Would you please output the data exactly, omitting no line?

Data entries
::::

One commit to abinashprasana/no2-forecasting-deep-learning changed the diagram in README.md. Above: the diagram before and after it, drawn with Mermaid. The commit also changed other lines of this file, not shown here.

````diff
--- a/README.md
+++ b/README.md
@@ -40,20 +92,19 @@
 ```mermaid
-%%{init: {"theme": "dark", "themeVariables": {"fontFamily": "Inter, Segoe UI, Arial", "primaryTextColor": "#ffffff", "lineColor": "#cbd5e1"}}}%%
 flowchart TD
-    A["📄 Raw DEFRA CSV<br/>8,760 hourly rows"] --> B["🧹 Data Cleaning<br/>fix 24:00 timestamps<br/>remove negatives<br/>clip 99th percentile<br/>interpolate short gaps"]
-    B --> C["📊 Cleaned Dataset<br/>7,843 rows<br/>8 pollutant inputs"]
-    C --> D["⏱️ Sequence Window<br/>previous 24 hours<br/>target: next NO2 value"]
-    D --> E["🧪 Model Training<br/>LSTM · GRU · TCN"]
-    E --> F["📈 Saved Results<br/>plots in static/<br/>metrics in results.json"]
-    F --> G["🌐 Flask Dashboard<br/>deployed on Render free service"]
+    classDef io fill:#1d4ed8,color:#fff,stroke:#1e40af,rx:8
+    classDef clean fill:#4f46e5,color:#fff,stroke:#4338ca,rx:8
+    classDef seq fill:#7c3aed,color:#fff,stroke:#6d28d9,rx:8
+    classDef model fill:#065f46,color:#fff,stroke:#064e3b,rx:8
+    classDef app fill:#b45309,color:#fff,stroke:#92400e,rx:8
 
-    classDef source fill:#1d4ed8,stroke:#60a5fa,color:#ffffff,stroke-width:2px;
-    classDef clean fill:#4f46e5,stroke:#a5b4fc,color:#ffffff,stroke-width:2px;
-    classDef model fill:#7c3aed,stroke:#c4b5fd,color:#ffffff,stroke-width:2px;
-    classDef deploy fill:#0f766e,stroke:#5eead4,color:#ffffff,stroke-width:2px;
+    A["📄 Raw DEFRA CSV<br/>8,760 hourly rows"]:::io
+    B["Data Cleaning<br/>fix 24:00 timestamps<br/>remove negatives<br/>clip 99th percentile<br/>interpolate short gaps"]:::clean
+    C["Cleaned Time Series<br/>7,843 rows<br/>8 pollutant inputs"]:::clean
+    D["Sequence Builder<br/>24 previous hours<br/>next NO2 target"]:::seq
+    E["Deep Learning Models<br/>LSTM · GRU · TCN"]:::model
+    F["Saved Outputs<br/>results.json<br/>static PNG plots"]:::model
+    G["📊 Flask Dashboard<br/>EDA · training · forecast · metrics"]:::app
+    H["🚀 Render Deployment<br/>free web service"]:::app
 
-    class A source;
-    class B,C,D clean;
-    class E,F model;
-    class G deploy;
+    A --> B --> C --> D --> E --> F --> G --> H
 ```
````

::::

• Output below:
One commit to abinashprasana/no2-forecasting-deep-learning changed the diagram in README.md. Above: the diagram before and after it, drawn with Mermaid. The commit also changed other lines of this file, not shown here.

````diff
--- a/README.md
+++ b/README.md
@@ -40,20 +92,19 @@
 ```mermaid
-%%{init: {"theme": "dark", "themeVariables": {"fontFamily": "Inter, Segoe UI, Arial", "primaryTextColor": "#ffffff", "lineColor": "#cbd5e1"}}}%%
 flowchart TD
-    A["📄 Raw DEFRA CSV<br/>8,760 hourly rows"] --> B["🧹 Data Cleaning<br/>fix 24:00 timestamps<br/>remove negatives<br/>clip 99th percentile<br/>interpolate short gaps"]
-    B --> C["📊 Cleaned Dataset<br/>7,843 rows<br/>8 pollutant inputs"]
-    C --> D["⏱️ Sequence Window<br/>previous 24 hours<br/>target: next NO2 value"]
-    D --> E["🧪 Model Training<br/>LSTM · GRU · TCN"]
-    E --> F["📈 Saved Results<br/>plots in static/<br/>metrics in results.json"]
-    F --> G["🌐 Flask Dashboard<br/>deployed on Render free service"]
+    classDef io fill:#1d4ed8,color:#fff,stroke:#1e40af,rx:8
+    classDef clean fill:#4f46e5,color:#fff,stroke:#4338ca,rx:8
+    classDef seq fill:#7c3aed,color:#fff,stroke:#6d28d9,rx:8
+    classDef model fill:#065f46,color:#fff,stroke:#064e3b,rx:8
+    classDef app fill:#b45309,color:#fff,stroke:#92400e,rx:8
 
-    classDef source fill:#1d4ed8,stroke:#60a5fa,color:#ffffff,stroke-width:2px;
-    classDef clean fill:#4f46e5,stroke:#a5b4fc,color:#ffffff,stroke-width:2px;
-    classDef model fill:#7c3aed,stroke:#c4b5fd,color:#ffffff,stroke-width:2px;
-    classDef deploy fill:#0f766e,stroke:#5eead4,color:#ffffff,stroke-width:2px;
+    A["📄 Raw DEFRA CSV<br/>8,760 hourly rows"]:::io
+    B["Data Cleaning<br/>fix 24:00 timestamps<br/>remove negatives<br/>clip 99th percentile<br/>interpolate short gaps"]:::clean
+    C["Cleaned Time Series<br/>7,843 rows<br/>8 pollutant inputs"]:::clean
+    D["Sequence Builder<br/>24 previous hours<br/>next NO2 target"]:::seq
+    E["Deep Learning Models<br/>LSTM · GRU · TCN"]:::model
+    F["Saved Outputs<br/>results.json<br/>static PNG plots"]:::model
+    G["📊 Flask Dashboard<br/>EDA · training · forecast · metrics"]:::app
+    H["🚀 Render Deployment<br/>free web service"]:::app
 
-    class A source;
-    class B,C,D clean;
-    class E,F model;
-    class G deploy;
+    A --> B --> C --> D --> E --> F --> G --> H
 ```
````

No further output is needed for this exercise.